The CUC's 'Handbook for Members of Audit Committees in Higher Education Institutions' (2008:6) indicates the audit committee should concern itself with:
- The effectiveness of the institution's risk management, control and governance arrangements, and the arrangements to promote economy, efficiency and effectiveness
- Internal audit arrangements, including advising the governing body on the appointment of the internal audit provider, and oversight of the nature and scope of internal audit and its effectiveness
- External audit arrangements, including advising the governing body on the appointment of the external auditor, and oversight of the nature and scope of external audit and its effectiveness

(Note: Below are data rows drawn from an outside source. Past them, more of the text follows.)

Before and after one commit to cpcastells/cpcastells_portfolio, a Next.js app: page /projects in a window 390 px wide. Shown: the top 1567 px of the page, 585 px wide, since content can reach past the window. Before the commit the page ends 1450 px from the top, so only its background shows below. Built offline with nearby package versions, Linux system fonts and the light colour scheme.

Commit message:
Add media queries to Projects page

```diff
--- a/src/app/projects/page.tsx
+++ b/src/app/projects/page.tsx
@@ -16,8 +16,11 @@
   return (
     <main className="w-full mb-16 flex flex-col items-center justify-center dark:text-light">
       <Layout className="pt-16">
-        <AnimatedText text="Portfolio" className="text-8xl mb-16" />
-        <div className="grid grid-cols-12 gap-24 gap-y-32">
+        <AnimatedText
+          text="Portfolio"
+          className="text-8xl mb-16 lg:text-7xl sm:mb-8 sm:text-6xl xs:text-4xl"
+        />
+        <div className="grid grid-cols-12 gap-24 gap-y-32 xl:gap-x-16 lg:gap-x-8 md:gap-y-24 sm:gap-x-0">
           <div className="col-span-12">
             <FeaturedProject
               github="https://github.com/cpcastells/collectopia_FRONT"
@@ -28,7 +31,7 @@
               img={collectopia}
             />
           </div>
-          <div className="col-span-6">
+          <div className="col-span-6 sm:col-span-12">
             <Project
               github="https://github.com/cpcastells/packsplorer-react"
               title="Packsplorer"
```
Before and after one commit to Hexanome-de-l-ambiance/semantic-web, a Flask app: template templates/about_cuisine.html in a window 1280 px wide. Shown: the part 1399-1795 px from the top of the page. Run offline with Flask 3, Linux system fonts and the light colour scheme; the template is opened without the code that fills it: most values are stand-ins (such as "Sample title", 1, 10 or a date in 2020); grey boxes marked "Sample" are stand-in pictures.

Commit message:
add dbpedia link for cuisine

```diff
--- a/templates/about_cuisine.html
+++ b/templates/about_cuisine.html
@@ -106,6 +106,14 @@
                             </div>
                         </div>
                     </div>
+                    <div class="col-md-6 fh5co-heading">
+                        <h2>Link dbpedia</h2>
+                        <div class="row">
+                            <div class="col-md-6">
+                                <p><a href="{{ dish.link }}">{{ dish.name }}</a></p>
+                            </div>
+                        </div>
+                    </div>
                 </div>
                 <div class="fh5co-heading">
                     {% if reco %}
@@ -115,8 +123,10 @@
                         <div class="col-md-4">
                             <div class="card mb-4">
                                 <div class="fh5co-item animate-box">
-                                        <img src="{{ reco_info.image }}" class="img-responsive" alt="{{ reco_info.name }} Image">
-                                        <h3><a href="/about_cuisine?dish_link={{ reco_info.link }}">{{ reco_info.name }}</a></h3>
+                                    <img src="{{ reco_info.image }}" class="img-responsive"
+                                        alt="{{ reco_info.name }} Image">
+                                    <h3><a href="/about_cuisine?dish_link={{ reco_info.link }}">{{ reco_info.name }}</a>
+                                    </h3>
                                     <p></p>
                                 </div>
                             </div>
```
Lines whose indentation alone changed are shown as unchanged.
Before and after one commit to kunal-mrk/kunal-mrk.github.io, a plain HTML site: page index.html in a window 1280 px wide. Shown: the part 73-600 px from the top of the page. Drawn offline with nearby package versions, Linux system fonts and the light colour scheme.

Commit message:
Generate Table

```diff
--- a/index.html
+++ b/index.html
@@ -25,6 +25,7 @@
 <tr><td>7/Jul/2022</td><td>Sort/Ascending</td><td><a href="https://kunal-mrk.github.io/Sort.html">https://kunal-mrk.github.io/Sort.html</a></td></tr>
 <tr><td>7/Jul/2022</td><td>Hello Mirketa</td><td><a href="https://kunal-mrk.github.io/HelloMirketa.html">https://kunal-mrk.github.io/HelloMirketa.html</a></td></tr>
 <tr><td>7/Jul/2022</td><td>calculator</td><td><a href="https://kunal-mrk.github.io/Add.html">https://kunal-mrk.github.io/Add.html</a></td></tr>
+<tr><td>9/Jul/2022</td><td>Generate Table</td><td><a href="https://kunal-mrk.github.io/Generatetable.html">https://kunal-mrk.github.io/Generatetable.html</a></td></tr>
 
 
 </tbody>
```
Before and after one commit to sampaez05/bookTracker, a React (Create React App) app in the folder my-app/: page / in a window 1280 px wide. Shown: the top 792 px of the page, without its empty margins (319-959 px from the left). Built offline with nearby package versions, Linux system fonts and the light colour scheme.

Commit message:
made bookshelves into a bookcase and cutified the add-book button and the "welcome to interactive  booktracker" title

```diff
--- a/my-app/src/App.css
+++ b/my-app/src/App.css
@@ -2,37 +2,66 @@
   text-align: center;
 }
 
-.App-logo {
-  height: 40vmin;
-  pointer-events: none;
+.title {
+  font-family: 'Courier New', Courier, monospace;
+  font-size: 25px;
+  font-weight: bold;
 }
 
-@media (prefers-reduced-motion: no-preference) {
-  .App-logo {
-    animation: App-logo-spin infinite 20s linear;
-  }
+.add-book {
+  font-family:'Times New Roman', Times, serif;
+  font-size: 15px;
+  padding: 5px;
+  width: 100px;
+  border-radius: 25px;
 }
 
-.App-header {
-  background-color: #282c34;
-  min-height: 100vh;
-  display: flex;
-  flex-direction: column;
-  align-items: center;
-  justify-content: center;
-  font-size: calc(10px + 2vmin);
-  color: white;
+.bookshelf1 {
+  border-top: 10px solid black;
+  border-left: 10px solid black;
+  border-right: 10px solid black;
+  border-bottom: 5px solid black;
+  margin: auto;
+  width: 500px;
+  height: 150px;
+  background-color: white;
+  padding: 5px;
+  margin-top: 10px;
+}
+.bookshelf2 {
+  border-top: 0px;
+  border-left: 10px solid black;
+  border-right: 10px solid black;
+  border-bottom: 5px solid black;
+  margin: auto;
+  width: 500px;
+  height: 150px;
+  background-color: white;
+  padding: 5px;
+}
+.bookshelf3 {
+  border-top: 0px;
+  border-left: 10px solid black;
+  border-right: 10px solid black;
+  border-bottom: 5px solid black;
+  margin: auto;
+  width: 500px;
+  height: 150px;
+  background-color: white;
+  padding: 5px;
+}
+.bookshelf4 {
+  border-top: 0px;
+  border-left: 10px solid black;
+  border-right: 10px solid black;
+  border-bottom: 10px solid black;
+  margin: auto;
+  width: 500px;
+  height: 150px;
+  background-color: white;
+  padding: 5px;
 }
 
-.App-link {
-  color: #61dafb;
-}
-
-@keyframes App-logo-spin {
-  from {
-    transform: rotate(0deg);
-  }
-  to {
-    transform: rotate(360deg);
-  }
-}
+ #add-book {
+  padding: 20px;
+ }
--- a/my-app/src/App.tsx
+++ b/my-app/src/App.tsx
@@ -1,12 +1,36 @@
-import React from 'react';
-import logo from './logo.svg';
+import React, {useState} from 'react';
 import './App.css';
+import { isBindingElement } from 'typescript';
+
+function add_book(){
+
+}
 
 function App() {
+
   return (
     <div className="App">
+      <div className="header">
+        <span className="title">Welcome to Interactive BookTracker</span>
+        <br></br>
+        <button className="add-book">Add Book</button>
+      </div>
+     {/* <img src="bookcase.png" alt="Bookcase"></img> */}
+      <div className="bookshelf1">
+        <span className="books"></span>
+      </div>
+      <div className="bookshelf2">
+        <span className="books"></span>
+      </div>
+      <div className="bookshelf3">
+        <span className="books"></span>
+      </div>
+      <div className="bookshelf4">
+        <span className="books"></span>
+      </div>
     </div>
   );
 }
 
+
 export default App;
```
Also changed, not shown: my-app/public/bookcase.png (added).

- Audit aspects of the institution's financial statements, including external audit opinion, the statement of members' responsibilities, the statement of internal control and any relevant issue raised in the external auditors' management letter
While the focus of audit committees has traditionally been on financial records and systems, and this continues to be an important area of work, committees are increasingly concerned with, for example, data quality and returns generally to the institution's funding bodies and the Higher Education Statistical Agency (HESA). Audit Committees will also be mindful of the demands of organisations such as, for example, UK Visa and Immigration, whose actions have the potential to adversely affect an institution's ability to recruit international students.
Briefing note 14: Audit committee
Getting to Grips Guide
Getting to Grips with Audit covers a large number of issues identified in the area of audit for you to consider in your role as a governor or governance professional.
Small Development Project – The Role and Effectiveness of Audit Committees in UK Higher Education Institutions
Specifically, the project sought to examine the role and effectiveness of the audit committee in supporting what was initially conceptualised as ‘financial leadership’ in HEIs. What makes a board, and its various committees, an effective mechanism is a key and recurring question, which has been raised in academic, practitioner and policymaking circles and is relevant to companies, public bodies, charities and universities alike. the case of the audit committee is often highlighted in practice and in the literature, since it is a central plank of any corporate governance structure, normally tasked with overseeing the financial, control, auditing and risk management aspects of the organisation.